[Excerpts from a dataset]
[Start of Attachment]

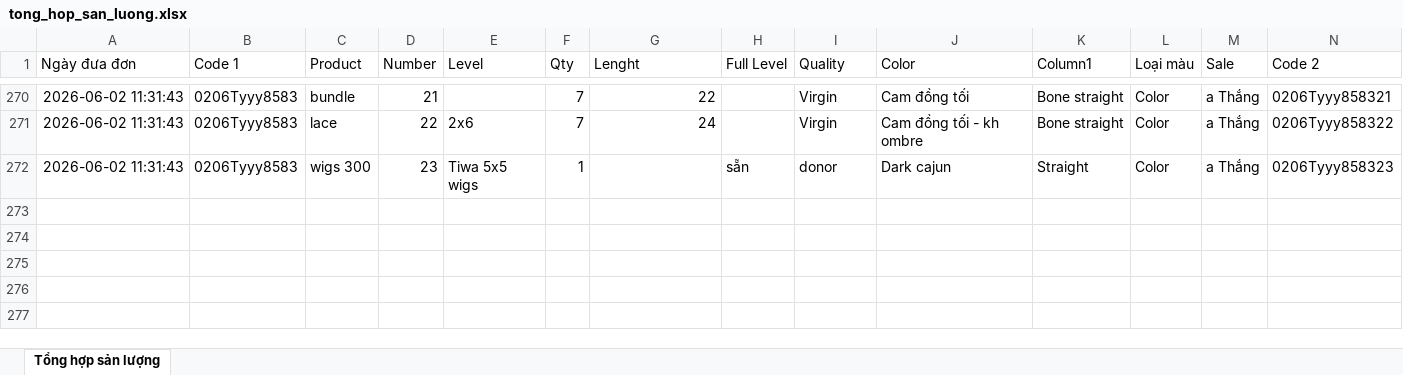
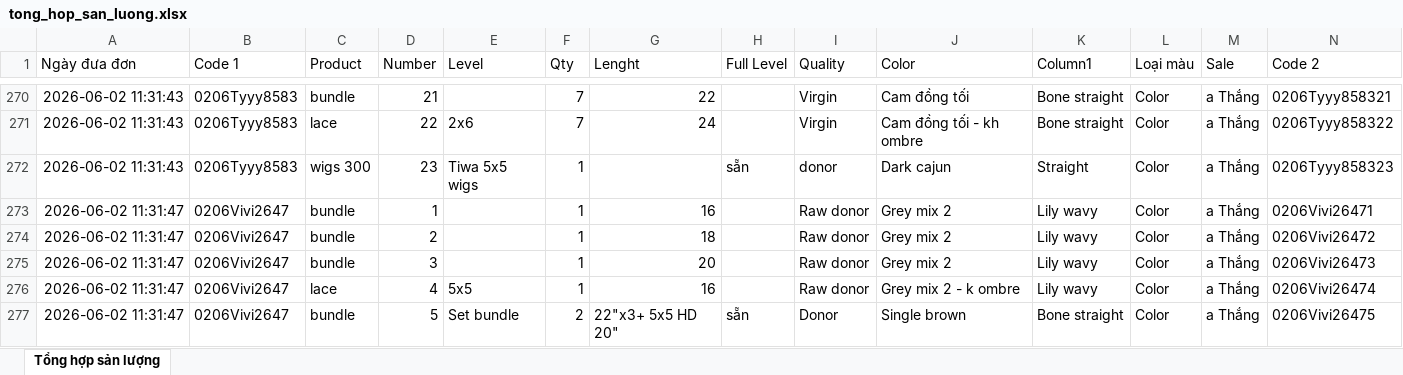
Before and after one commit to dobangnhi-gif/dobangnhi, an Excel workbook: data/tong_hop_san_luong.xlsx, sheet Tổng hợp sản lượng, drawn as a sheet; only a part is shown, gaps mark what is left out; values as stored, in another font and other column widths than the file's, no borders; the diff names each change by its address in the sheet, - before the commit and + after, or states it on an @@ line.

Commit message:
Update tong_hop_san_luong.xlsx

```diff
--- a/data/tong_hop_san_luong.xlsx (sheet Tổng hợp sản lượng)
+++ b/data/tong_hop_san_luong.xlsx (sheet Tổng hợp sản lượng)
+row 273: 2026-06-02 11:31:47 | 0206Vivi2647 | bundle | 1 |  | 1 | 16 |  | Raw donor | Grey mix 2 | Lily wavy | Color | a Thắng | 0206Vivi26471
+row 274: 2026-06-02 11:31:47 | 0206Vivi2647 | bundle | 2 |  | 1 | 18 |  | Raw donor | Grey mix 2 | Lily wavy | Color | a Thắng | 0206Vivi26472
+row 275: 2026-06-02 11:31:47 | 0206Vivi2647 | bundle | 3 |  | 1 | 20 |  | Raw donor | Grey mix 2 | Lily wavy | Color | a Thắng | 0206Vivi26473
+row 276: 2026-06-02 11:31:47 | 0206Vivi2647 | lace | 4 | 5x5 | 1 | 16 |  | Raw donor | Grey mix 2 - k ombre | Lily wavy | Color | a Thắng | 0206Vivi26474
+row 277: 2026-06-02 11:31:47 | 0206Vivi2647 | bundle | 5 | Set bundle | 2 | 22"x3+ 5x5 HD 20" | sẵn | Donor | Single brown | Bone straight | Color | a Thắng | 0206Vivi26475
```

[End of Attachment]

Output each line exactly as shown above; no pictures go in the copy.

» TASK ANSWER:
Before and after one commit to dobangnhi-gif/dobangnhi, an Excel workbook: data/tong_hop_san_luong.xlsx, sheet Tổng hợp sản lượng, drawn as a sheet; only a part is shown, gaps mark what is left out; values as stored, in another font and other column widths than the file's, no borders; the diff names each change by its address in the sheet, - before the commit and + after, or states it on an @@ line.

Commit message:
Update tong_hop_san_luong.xlsx

```diff
--- a/data/tong_hop_san_luong.xlsx (sheet Tổng hợp sản lượng)
+++ b/data/tong_hop_san_luong.xlsx (sheet Tổng hợp sản lượng)
+row 273: 2026-06-02 11:31:47 | 0206Vivi2647 | bundle | 1 |  | 1 | 16 |  | Raw donor | Grey mix 2 | Lily wavy | Color | a Thắng | 0206Vivi26471
+row 274: 2026-06-02 11:31:47 | 0206Vivi2647 | bundle | 2 |  | 1 | 18 |  | Raw donor | Grey mix 2 | Lily wavy | Color | a Thắng | 0206Vivi26472
+row 275: 2026-06-02 11:31:47 | 0206Vivi2647 | bundle | 3 |  | 1 | 20 |  | Raw donor | Grey mix 2 | Lily wavy | Color | a Thắng | 0206Vivi26473
+row 276: 2026-06-02 11:31:47 | 0206Vivi2647 | lace | 4 | 5x5 | 1 | 16 |  | Raw donor | Grey mix 2 - k ombre | Lily wavy | Color | a Thắng | 0206Vivi26474
+row 277: 2026-06-02 11:31:47 | 0206Vivi2647 | bundle | 5 | Set bundle | 2 | 22"x3+ 5x5 HD 20" | sẵn | Donor | Single brown | Bone straight | Color | a Thắng | 0206Vivi26475
```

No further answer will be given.